New Delhi: In connection with the alleged Rs 12,600-crore fraud at the state-run Punjab National Bank (PNB), also involving overseas branches, Mauritius has promised regulatory action against individuals or entities found to be linked with "fraudulent practices".
Taking cognizance of media reports about the PNB fraud by accused diamantaire Nirav Modi and his uncle Mehul Choksi, the Financial Services Commission (FSC) of Mauritius has said in a statement that it is in constant communication on the matter "with its international counterparts under existing exchange of information agreements".
"The FSC will take necessary regulatory action against any of its licensee/approved Officer/Management Company found to be linked with any illegal, harmful and/or fraudulent practices that may cause any prejudice to the good repute of Mauritius," it said.
"The FSC is assessing the reported information and is closely monitoring the matter in collaboration with the Bank of Mauritius, the Mauritius Revenue Authority and the Financial Intelligence Unit," said the Mauritius' regulator of non-banking financial services and global business sectors.
The PNB scam involved using Letters of Undertaking (LoUs) issued in favour of the accused by bank employees who misused their access to ther bank's SWIFT electronic messaging system used for overseas funds transfers.
According to the Reserve Bank of India (RBI) earlier this year, Mauritius is the largest source of foreign investment in India, followed by the US and the UK.
The Indian Ocean island nation is the largest source of foreign direct investment (FDI) into India with a cumulative inflow that has touched $111 billion, thus, accounting for 30 per cent of all FDI inflows into the country.
"Mauritius was the largest source of FDI in India (21.8 per cent share at market value) followed by the US, the UK, Singapore and Japan whereas Singapore (19.7 per cent) was the major ODI (overseas direct investment) destination, followed by the Netherlands, Mauritius, and the US," a RBI report said.
In this connection, the India-Mauritius Double Tax Avoidance Agreement (DTAA) was amended in 2016 in order to prevent evasion of taxes on income and capital gains by entities of either side.

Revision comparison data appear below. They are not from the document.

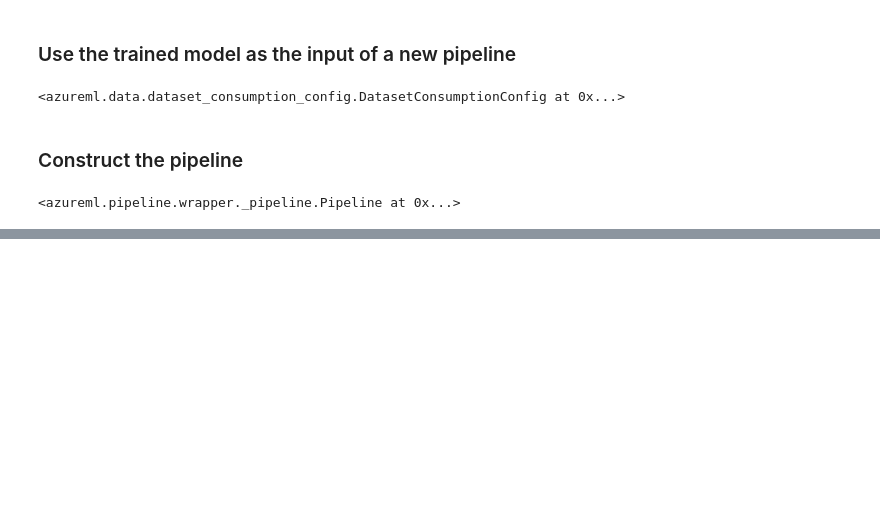
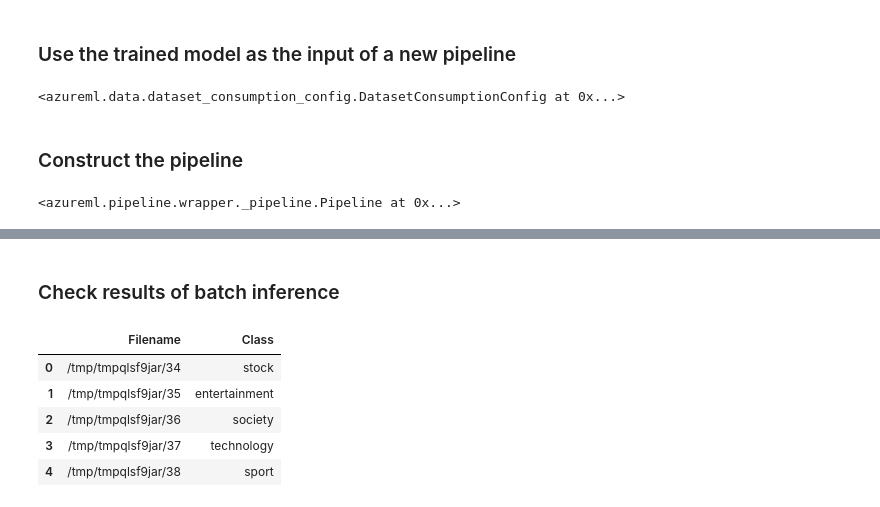
Before and after one commit to smallhaes/fasttext-sentence-classification, a Jupyter notebook: fasttext_batch_inference.ipynb, the cells around one changed output, grey strips where cells are left out. Saved outputs shown, nothing was run; the diff lists cells and outputs as text; code cells hidden in the pictures; blank space fills up the shorter version.

```diff
--- a/fasttext_batch_inference.ipynb
+++ b/fasttext_batch_inference.ipynb
@@ -216,7 +191,7 @@ def training_pipeline():
         texts_to_score=dataset,
         fasttext_model_dir=model
     )
-    fasttext_score.runsettings.configure(node_count=1, process_count_per_node=2, mini_batch_size="64")
+    fasttext_score.runsettings.configure(node_count=2, process_count_per_node=2, mini_batch_size="64")
 # %%
 # pipeline
 pipeline = training_pipeline()
@@ -227,6 +204,6 @@ pipeline
 # %%
 # pipeline_run
 experiment_name = 'fasttext_batch_inference'
-pipeline_run = pipeline.submit(experiment_name=experiment_name, regenerate_outputs=True)
+pipeline_run = pipeline.submit(experiment_name=experiment_name, regenerate_outputs=False)
 pipeline_run.wait_for_completion()
 # %% [output]
@@ -241,0 +220,4 @@ ValidateView(container_id='container_id_9229f8b8-24c7-4160-b2a0-1c2430380d20_wid
+# %%
+step_run_id = '0de2ccdb-b222-4ff7-a555-2fc0e82df673'
+step_run = pipeline_run.get_step_run(step_run_id)
+step_run
@@ -242,4 +227,4 @@ ValidateView(container_id='container_id_9229f8b8-24c7-4160-b2a0-1c2430380d20_wid
 # %%
 port = step_run.get_port(name='Scored data output dir')
-save_path = port.download(overwrite=True)
-save_path
+saved_path = port.download(overwrite=True)
+saved_path
@@ -245,0 +241,16 @@ save_path
+# %% [markdown]
+### Check results of batch inference
+# %%
+df_list = []
+for i, file in enumerate(os.listdir(saved_path)):
+    path = os.path.join(saved_path, file)
+    df_list.append(pd.read_parquet(path, engine='pyarrow'))
+df = pd.concat(df_list)
+df.head()
+# %% [output]
+|  | Filename | Class |
+| 0 | /tmp/tmpqlsf9jar/34 | stock |
+| 1 | /tmp/tmpqlsf9jar/35 | entertainment |
+| 2 | /tmp/tmpqlsf9jar/36 | society |
+| 3 | /tmp/tmpqlsf9jar/37 | technology |
+| 4 | /tmp/tmpqlsf9jar/38 | sport |
```
Also changed, not shown: parts of 26 cells of this notebook, 6 other files.
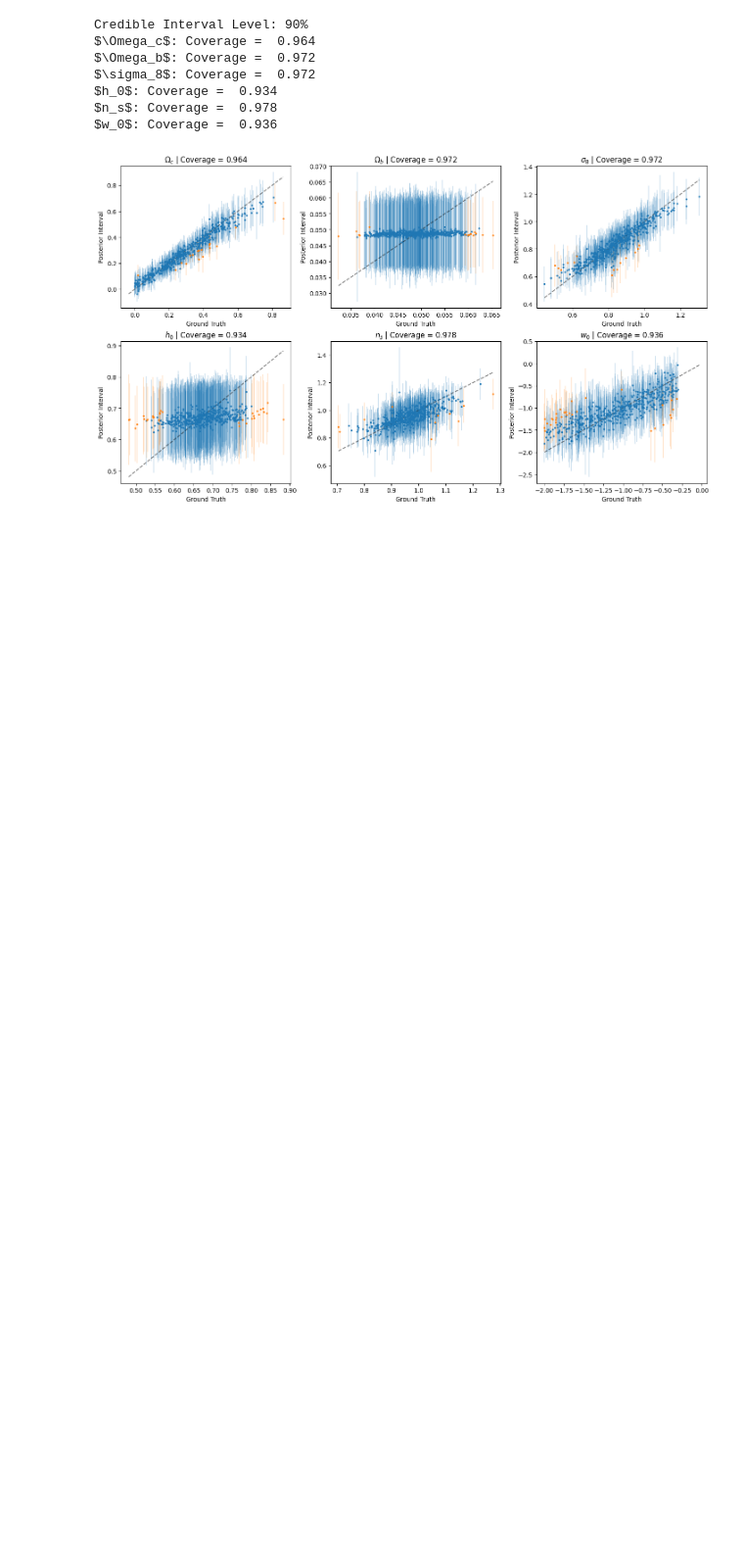
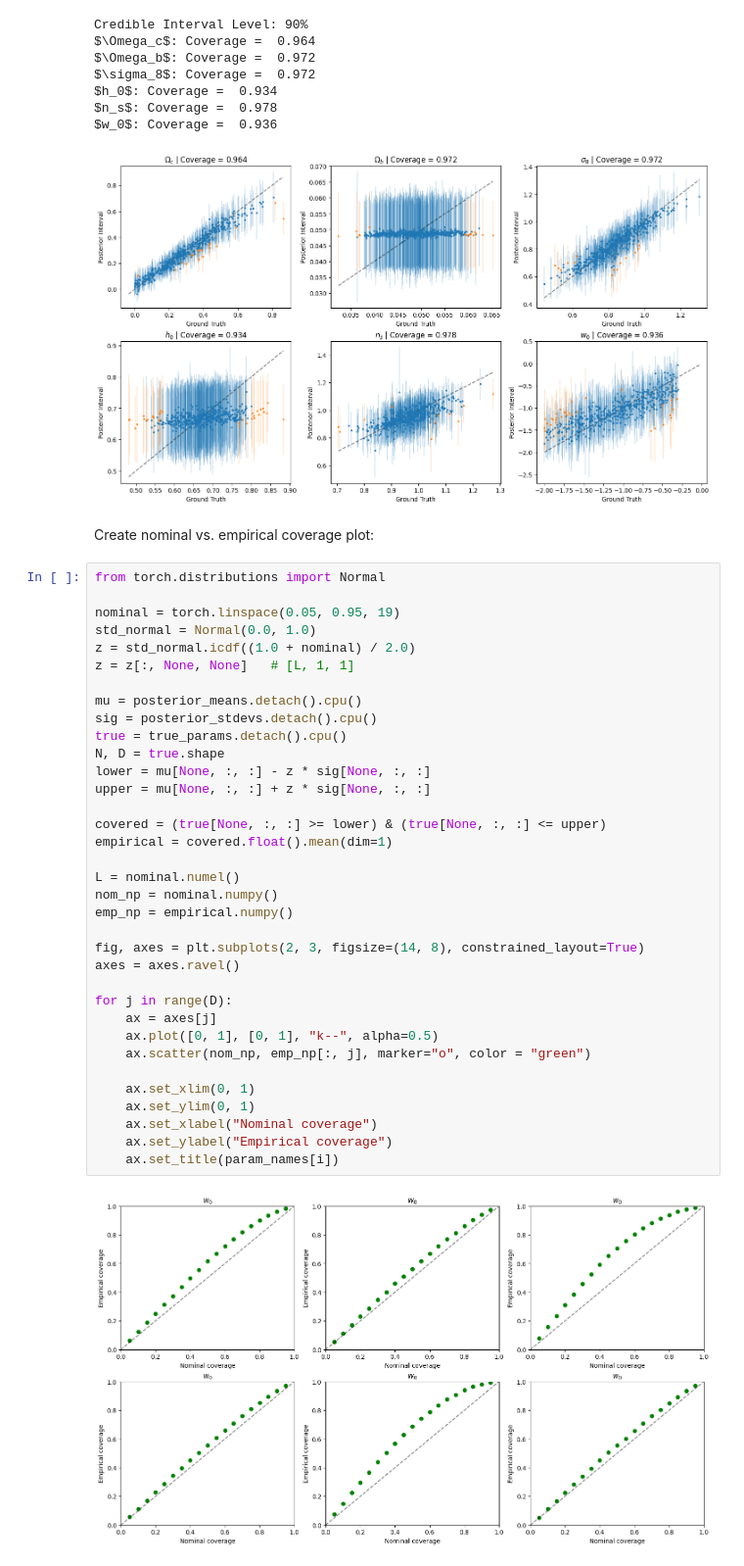
Before and after one commit to prob-ml/blissWL, a Jupyter notebook: maps_to_cosmology/notebooks/results.ipynb, the cells around one changed output. Shown at 98% size. Drawn from its saved outputs; the diff is of its cells as text; blank space fills up the shorter version.

```diff
--- a/maps_to_cosmology/notebooks/results.ipynb
+++ b/maps_to_cosmology/notebooks/results.ipynb
@@ -269,3 +308,42 @@ $h_0$: Coverage =  0.934
 $n_s$: Coverage =  0.978
 $w_0$: Coverage =  0.936
 [figure]
+# %% [markdown]
+Create nominal vs. empirical coverage plot:
+# %%
+from torch.distributions import Normal
+
+nominal = torch.linspace(0.05, 0.95, 19)
+std_normal = Normal(0.0, 1.0)
+z = std_normal.icdf((1.0 + nominal) / 2.0)
+z = z[:, None, None]   # [L, 1, 1]
+
+mu = posterior_means.detach().cpu()
+sig = posterior_stdevs.detach().cpu()
+true = true_params.detach().cpu()
+N, D = true.shape
+lower = mu[None, :, :] - z * sig[None, :, :]
+upper = mu[None, :, :] + z * sig[None, :, :]
+
+covered = (true[None, :, :] >= lower) & (true[None, :, :] <= upper)
+empirical = covered.float().mean(dim=1)
+
+L = nominal.numel()
+nom_np = nominal.numpy()
+emp_np = empirical.numpy()
+
+fig, axes = plt.subplots(2, 3, figsize=(14, 8), constrained_layout=True)
+axes = axes.ravel()
+
+for j in range(D):
+    ax = axes[j]
+    ax.plot([0, 1], [0, 1], "k--", alpha=0.5)
+    ax.scatter(nom_np, emp_np[:, j], marker="o", color = "green")
+
+    ax.set_xlim(0, 1)
+    ax.set_ylim(0, 1)
+    ax.set_xlabel("Nominal coverage")
+    ax.set_ylabel("Empirical coverage")
+    ax.set_title(param_names[i])
+# %% [output]
+[figure, added]
```
Also changed, not shown: parts of 5 cells of this notebook, 1 other file.
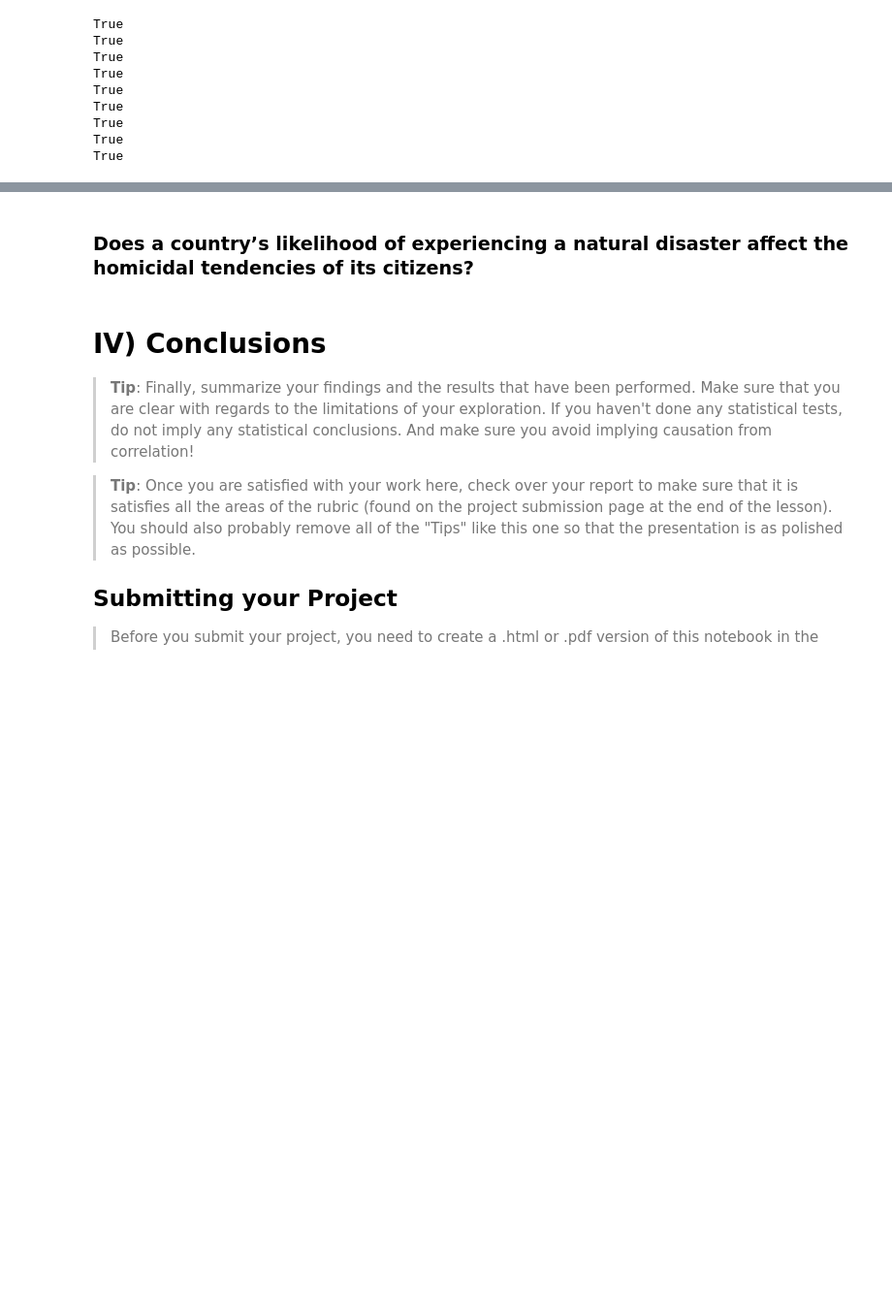
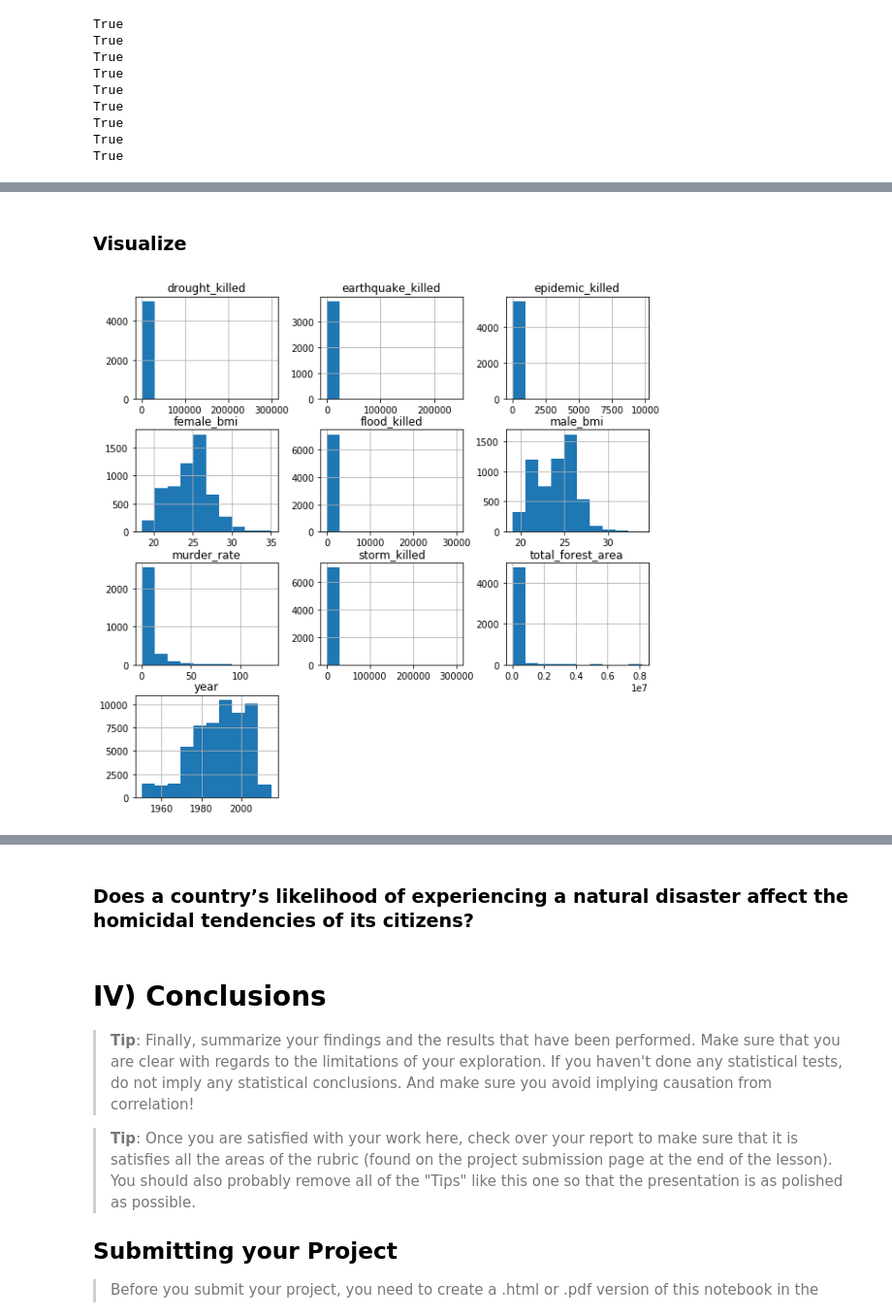
Before and after one commit to aeglon97/Investigate-A-Dataset, a Jupyter notebook: Investigate_a_Dataset.ipynb, the cells around one changed output, grey strips where cells are left out. Shown: that part at 97% size. Cells and saved outputs as stored; diff of their text form; code cells hidden in the pictures; blank space fills up the shorter version.

```diff
--- a/Investigate_a_Dataset.ipynb
+++ b/Investigate_a_Dataset.ipynb
@@ -537,0 +544,2 @@ df_all.to_csv('./data/mindgap_all.csv', encoding = 'utf-8', index = False)
+# %%
+df_mg = pd.read_csv('./data/mindgap_all.csv')
@@ -537,0 +582,7 @@ df_all.to_csv('./data/mindgap_all.csv', encoding = 'utf-8', index = False)
+# %% [markdown]
+### Visualize
+# %%
+df_mg.hist(figsize = [10, 10]);
+plt.savefig('./visuals/hist-all.png')
+# %% [output]
+[figure, added]
```
Also changed, not shown: parts of 41 cells of this notebook, 3 other files.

It was amended to tackle a long-pending issues of treaty abuse -- where ill-gotten money is first sent to Mauritius through 'havala' transactions, and then comes back as a legitimate investment. This is called 'round-tripping'.